Taliban kills dozen in separate Pakistan attacks

A Taliban suicide bomber crashed his explosives-laden truck into a police station in Bannu, killing six people and wounding 30, police said.

Taliban kills dozen in separate Pakistan attacks


Taliban attacks in northwest Pakistan killed on Saturday at least 16 people, police said.

The blast destroyed the building and nearby houses and shook the town of Bannu, in the tribal North West Frontier Province.

"Six bodies have been recovered. One is policeman, one is a person detained at the police station while four bodies have not yet been identified," Aurangzeb Khan, an official at the town's police control room, told Reuters.

He said 30 people, most of them policemen, were wounded.

Shortly afterwards, a bomb planted in a car went off in the carpark of a commercial building close to a military hospital in the provincial capital of Peshawar, killing at least six people.

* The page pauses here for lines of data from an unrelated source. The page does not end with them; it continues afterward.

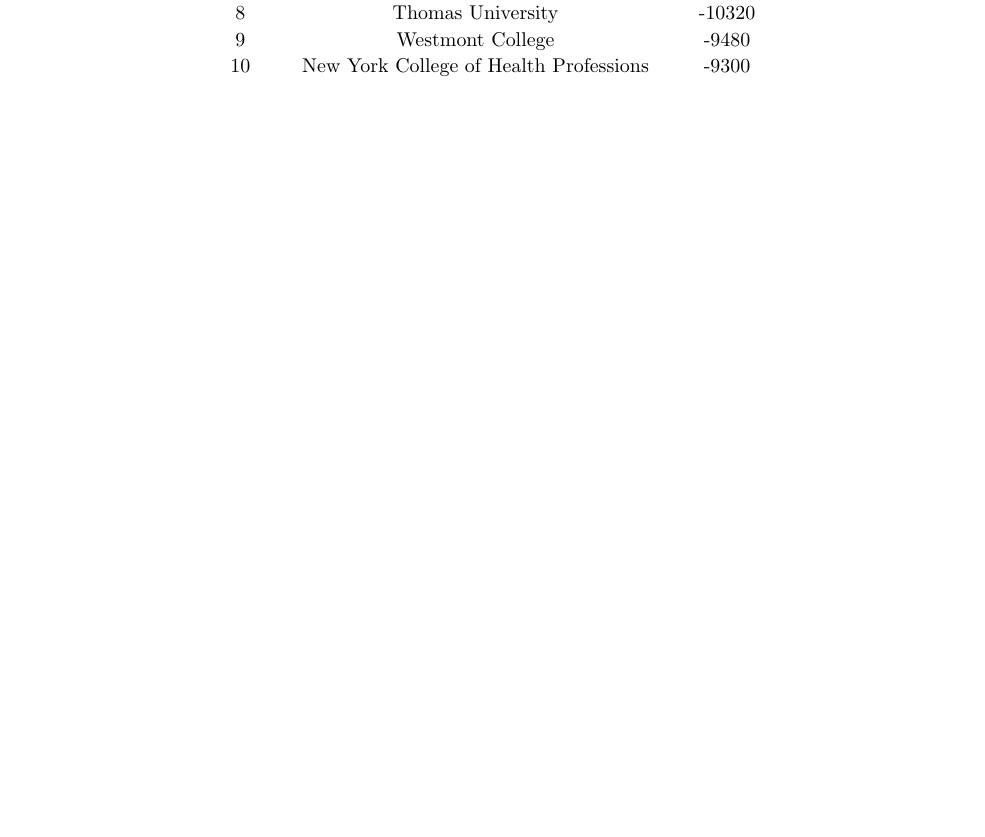
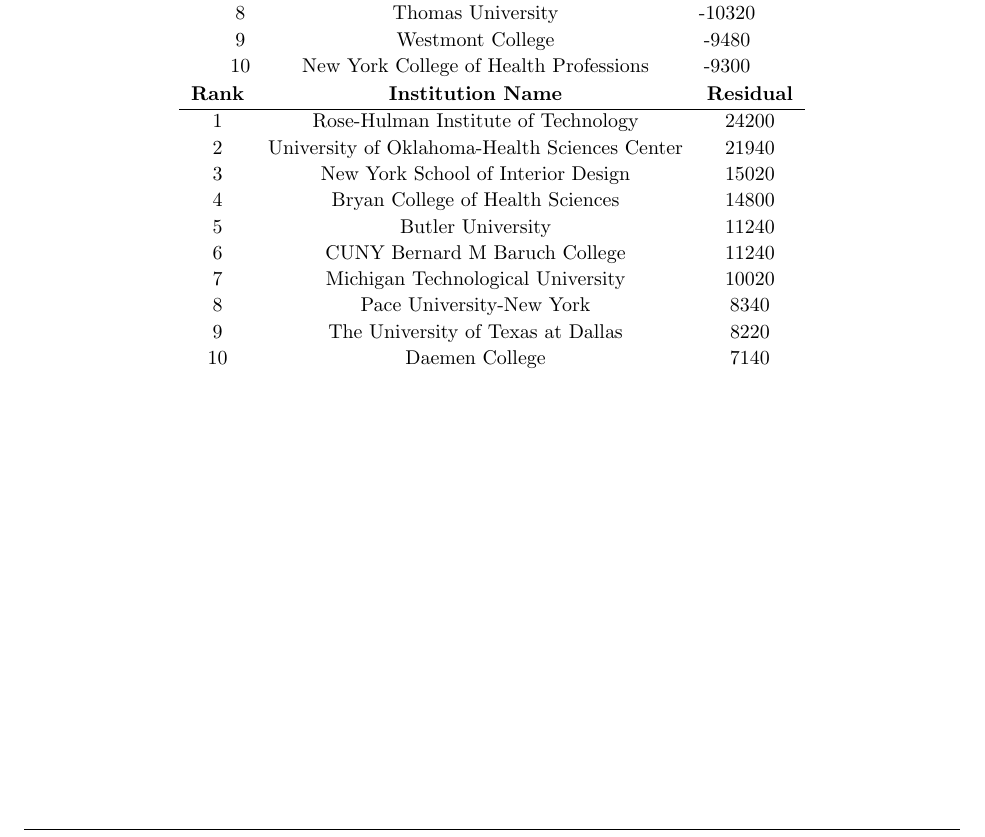
Before and after one commit to RohanDoshi2018/FinalAssignment, a LaTeX document (tables.tex): part of page 3 of 3, cut so that both start at the same text, the shorter picture padded with empty space. Compiled offline with pdfLaTeX.

Commit message:
tables part 1

```diff
--- a/tables.tex
+++ b/tables.tex
@@ -253,6 +253,22 @@
 	10 & New York College of Health Professions & -9300
 \end{tabular}
 
+% positive residuals
+\begin{tabular}{c c c}
+\textbf{Rank} & \textbf{Institution Name} & \textbf{Residual} \\
+	\hline
+	1 & Rose-Hulman Institute of Technology & 24200 \\
+	2 & University of Oklahoma-Health Sciences Center & 21940 \\
+	3 & New York School of Interior Design & 15020 \\
+	4 & Bryan College of Health Sciences & 14800 \\
+	5 & Butler University & 11240 \\
+	6 & CUNY Bernard M Baruch College & 11240 \\
+	7 & Michigan Technological University & 10020 \\
+	8 & Pace University-New York & 8340 \\
+	9 & The University of Texas at Dallas & 8220 \\
+	10 & Daemen College & 7140
+\end{tabular}
+
 \end{center}
 
 
```
Also changed, not shown: tables.pdf, tables/knn_pos.png (added), 2 other files.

"The frontside of the building has collapsed. Over two dozen cars have been destroyed," a Reuters witness said.

Qari Hussain, a Taliban commander, called Reuters by telephone to take responsibility for the attack and warned of more to come.

"The government was taking undue advantage of our silence. We will carry out more such attacks and these will be much more powerful," Hussain said, introducing himself as top spokesman of Pakistani Taliban chief, Hakimullah Mehsud.

Hakimullah was appointed chief of Tehrik-e-Taliban Pakistan, or Taliban movement of Pakistan, a loose alliance of around 13 armed groups, after the death of his predecessor, Baitullah Mehsud, in a U.S. missile strike by a pilotless drone in South Waziristan on the Afghan border in August.

Thirty-three people were killed in a car-bomb suicide attack near the garrison town of Kohat this month.

Bannu is gateway to North Waziristan, a tribal region on the Afghan border.

A U.S. drone aircraft killed twelve Afghans in a missile strike by near the house of an Afghan Taliban commander in North Waziristan late on Thursday night.


Güncelleme Tarihi: 26 Eylül 2009, 16:06